What is expected:
If a line in the entries below holds the string "AppFooter", copy it.

Records from a collection:
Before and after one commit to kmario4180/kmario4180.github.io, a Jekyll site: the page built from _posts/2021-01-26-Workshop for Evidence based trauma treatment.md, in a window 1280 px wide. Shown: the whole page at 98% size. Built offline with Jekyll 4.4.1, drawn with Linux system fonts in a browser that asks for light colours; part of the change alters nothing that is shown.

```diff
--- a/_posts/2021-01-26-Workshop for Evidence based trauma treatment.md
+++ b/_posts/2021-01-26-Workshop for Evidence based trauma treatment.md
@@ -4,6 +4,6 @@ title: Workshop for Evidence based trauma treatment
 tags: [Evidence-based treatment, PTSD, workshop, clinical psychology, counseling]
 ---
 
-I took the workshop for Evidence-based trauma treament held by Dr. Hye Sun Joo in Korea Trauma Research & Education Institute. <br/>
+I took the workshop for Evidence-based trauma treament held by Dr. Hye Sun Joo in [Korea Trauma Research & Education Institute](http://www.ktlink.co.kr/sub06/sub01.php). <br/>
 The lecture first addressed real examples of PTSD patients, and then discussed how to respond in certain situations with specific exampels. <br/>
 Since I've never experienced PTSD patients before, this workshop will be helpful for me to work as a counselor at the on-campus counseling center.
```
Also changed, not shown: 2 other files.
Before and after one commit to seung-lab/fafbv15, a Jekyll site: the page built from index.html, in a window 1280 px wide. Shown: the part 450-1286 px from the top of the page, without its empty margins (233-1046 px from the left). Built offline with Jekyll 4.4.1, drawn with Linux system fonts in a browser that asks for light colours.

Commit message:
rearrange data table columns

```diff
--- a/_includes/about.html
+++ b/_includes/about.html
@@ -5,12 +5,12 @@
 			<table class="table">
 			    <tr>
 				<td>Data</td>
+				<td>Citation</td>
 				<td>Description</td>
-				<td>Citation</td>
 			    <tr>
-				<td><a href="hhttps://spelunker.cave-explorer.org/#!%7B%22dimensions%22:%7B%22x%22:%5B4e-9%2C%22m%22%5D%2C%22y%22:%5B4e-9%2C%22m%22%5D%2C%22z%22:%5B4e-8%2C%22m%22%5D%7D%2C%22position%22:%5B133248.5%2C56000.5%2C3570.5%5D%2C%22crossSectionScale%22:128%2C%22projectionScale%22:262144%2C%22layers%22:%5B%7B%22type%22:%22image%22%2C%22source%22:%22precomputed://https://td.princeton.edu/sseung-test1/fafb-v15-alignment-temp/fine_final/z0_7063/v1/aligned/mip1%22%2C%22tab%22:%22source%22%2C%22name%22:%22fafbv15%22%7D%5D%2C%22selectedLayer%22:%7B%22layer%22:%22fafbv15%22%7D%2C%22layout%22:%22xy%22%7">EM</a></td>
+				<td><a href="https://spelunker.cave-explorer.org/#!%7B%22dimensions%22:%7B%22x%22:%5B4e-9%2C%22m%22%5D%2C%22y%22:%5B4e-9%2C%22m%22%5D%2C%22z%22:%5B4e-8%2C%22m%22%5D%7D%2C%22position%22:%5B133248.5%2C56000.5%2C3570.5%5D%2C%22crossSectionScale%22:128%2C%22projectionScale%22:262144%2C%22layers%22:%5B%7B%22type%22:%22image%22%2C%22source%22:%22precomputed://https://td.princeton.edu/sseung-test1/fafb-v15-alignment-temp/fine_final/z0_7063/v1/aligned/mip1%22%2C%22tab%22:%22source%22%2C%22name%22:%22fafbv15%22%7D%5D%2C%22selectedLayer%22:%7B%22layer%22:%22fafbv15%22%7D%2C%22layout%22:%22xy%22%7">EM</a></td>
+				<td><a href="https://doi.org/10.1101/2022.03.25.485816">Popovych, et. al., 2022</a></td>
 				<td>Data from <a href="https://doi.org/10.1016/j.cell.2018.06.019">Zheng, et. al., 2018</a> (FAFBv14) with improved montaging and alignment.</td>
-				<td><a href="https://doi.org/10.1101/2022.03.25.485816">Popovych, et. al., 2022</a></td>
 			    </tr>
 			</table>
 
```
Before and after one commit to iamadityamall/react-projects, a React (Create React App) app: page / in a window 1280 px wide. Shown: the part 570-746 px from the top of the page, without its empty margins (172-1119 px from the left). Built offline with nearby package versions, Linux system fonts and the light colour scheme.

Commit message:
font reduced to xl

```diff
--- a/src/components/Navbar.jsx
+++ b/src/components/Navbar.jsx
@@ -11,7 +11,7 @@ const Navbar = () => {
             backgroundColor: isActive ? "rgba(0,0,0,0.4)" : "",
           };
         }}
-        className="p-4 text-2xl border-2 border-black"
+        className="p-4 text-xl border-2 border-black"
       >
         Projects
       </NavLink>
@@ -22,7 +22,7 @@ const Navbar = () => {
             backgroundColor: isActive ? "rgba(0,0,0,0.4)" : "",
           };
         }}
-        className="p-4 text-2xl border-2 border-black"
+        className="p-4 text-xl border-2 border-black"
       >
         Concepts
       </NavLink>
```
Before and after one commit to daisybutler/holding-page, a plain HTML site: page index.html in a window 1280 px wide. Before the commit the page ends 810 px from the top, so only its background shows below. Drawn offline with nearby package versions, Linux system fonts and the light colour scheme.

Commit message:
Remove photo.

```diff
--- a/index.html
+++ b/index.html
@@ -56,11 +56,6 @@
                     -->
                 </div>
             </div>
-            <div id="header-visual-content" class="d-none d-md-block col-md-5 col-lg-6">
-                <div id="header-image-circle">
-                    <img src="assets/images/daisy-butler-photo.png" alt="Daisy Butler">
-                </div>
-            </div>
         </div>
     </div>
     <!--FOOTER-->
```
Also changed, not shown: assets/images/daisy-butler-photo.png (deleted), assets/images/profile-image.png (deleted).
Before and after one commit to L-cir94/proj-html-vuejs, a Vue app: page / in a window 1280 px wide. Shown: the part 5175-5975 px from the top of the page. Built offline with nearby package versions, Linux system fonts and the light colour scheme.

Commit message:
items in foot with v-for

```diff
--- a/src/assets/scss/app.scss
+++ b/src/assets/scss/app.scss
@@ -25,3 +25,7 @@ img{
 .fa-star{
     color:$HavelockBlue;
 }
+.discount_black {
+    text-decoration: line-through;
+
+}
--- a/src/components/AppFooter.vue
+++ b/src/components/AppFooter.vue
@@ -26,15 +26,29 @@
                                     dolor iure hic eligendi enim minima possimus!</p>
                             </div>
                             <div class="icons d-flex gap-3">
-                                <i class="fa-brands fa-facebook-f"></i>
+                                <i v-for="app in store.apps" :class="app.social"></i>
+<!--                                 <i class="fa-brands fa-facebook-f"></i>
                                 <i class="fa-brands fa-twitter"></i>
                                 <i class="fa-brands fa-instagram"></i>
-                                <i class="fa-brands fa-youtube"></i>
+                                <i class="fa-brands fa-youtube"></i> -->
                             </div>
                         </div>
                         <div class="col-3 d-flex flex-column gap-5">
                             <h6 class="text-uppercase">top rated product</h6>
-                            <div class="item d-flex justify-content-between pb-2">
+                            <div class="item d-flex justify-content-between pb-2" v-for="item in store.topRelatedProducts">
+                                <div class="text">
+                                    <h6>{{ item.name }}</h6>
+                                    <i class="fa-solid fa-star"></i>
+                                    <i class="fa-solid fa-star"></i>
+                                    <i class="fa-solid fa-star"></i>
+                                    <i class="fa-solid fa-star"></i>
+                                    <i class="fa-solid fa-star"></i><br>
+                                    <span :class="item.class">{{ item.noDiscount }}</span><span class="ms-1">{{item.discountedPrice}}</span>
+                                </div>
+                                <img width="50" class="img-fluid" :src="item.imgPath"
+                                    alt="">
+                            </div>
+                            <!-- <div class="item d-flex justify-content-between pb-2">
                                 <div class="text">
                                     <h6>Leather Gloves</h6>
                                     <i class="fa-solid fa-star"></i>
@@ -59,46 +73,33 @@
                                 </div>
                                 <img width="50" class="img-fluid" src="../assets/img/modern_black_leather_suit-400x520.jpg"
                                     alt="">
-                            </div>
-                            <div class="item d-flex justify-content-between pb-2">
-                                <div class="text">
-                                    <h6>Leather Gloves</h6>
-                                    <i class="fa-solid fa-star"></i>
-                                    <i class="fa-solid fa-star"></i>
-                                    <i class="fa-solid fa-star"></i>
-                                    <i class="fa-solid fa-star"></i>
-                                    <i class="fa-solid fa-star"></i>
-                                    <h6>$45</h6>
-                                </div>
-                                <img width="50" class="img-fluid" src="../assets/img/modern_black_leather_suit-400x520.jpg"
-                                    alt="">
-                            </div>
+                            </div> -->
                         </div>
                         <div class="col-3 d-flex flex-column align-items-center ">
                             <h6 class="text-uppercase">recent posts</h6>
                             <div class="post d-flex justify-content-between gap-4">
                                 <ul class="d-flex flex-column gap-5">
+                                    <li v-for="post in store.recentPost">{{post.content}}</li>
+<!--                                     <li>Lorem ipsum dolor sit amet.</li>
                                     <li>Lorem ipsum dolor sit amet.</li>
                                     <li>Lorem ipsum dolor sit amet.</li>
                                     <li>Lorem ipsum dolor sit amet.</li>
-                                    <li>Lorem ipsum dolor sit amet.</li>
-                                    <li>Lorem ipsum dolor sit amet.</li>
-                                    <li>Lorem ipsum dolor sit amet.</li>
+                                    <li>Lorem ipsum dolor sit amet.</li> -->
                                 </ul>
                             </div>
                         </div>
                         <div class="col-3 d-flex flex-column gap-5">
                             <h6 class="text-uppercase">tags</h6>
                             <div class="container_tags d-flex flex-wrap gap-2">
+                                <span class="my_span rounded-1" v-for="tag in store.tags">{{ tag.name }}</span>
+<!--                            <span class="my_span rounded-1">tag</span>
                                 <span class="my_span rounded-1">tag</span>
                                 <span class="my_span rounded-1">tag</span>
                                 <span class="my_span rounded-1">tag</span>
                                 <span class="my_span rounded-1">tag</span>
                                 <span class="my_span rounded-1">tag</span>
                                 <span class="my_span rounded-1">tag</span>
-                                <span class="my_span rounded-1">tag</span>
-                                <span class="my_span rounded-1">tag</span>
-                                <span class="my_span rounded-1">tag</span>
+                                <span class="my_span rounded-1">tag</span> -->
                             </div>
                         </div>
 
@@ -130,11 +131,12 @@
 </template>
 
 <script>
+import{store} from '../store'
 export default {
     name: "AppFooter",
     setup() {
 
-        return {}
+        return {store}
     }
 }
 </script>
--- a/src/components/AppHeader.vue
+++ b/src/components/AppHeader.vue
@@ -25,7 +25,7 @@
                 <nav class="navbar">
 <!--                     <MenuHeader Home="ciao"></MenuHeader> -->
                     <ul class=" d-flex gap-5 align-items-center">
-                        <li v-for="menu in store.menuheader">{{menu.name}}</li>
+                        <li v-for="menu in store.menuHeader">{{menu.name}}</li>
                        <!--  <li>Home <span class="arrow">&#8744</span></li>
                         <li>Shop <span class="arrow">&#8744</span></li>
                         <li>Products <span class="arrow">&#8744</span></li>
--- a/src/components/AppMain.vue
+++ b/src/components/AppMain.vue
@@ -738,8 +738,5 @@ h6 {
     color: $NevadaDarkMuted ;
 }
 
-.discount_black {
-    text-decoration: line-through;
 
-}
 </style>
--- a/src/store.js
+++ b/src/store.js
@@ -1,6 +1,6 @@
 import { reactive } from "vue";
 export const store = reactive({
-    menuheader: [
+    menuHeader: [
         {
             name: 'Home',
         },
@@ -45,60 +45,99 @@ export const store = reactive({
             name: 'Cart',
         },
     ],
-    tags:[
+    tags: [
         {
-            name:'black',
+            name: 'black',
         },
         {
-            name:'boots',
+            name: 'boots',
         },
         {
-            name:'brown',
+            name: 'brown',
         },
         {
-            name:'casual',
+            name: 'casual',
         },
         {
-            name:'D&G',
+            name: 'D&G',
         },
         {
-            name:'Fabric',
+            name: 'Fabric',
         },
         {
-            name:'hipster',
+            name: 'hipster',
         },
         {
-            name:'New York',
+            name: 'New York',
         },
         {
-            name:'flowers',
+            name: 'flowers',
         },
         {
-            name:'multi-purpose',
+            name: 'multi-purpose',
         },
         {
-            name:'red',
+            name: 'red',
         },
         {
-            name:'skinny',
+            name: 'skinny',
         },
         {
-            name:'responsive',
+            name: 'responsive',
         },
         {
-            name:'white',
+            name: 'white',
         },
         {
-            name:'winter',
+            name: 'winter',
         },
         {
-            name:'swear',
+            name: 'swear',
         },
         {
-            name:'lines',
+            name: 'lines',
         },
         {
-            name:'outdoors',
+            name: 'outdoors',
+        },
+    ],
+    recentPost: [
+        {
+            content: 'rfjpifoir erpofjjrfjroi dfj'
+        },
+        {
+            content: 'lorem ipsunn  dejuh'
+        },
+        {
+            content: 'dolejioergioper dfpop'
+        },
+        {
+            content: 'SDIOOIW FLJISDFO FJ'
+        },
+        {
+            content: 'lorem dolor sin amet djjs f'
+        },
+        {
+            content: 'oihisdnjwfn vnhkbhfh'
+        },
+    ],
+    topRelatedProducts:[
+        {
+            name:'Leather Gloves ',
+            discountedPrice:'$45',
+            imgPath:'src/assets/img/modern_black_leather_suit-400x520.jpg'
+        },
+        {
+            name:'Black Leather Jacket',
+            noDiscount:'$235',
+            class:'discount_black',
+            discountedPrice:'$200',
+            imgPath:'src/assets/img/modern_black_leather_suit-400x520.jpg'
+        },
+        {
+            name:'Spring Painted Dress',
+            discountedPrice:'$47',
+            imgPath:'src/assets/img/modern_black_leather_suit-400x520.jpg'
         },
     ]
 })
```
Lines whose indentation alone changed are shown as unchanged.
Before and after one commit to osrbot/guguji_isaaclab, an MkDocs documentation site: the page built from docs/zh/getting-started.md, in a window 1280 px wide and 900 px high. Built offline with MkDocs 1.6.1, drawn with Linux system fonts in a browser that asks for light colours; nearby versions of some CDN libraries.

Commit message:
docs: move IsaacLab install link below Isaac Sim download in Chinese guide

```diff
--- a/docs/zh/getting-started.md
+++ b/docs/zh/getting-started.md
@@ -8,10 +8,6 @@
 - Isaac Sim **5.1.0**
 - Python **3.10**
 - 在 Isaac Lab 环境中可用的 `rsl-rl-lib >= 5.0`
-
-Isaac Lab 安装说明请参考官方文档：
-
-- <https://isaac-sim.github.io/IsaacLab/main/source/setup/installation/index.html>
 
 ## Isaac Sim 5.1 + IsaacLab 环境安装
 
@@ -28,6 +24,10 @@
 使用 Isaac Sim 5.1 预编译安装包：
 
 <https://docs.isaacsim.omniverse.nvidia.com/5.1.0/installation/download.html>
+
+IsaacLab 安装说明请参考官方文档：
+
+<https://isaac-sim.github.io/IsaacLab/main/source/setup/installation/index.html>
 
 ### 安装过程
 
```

Exercise output:
--- a/src/components/AppFooter.vue
+++ b/src/components/AppFooter.vue
     name: "AppFooter",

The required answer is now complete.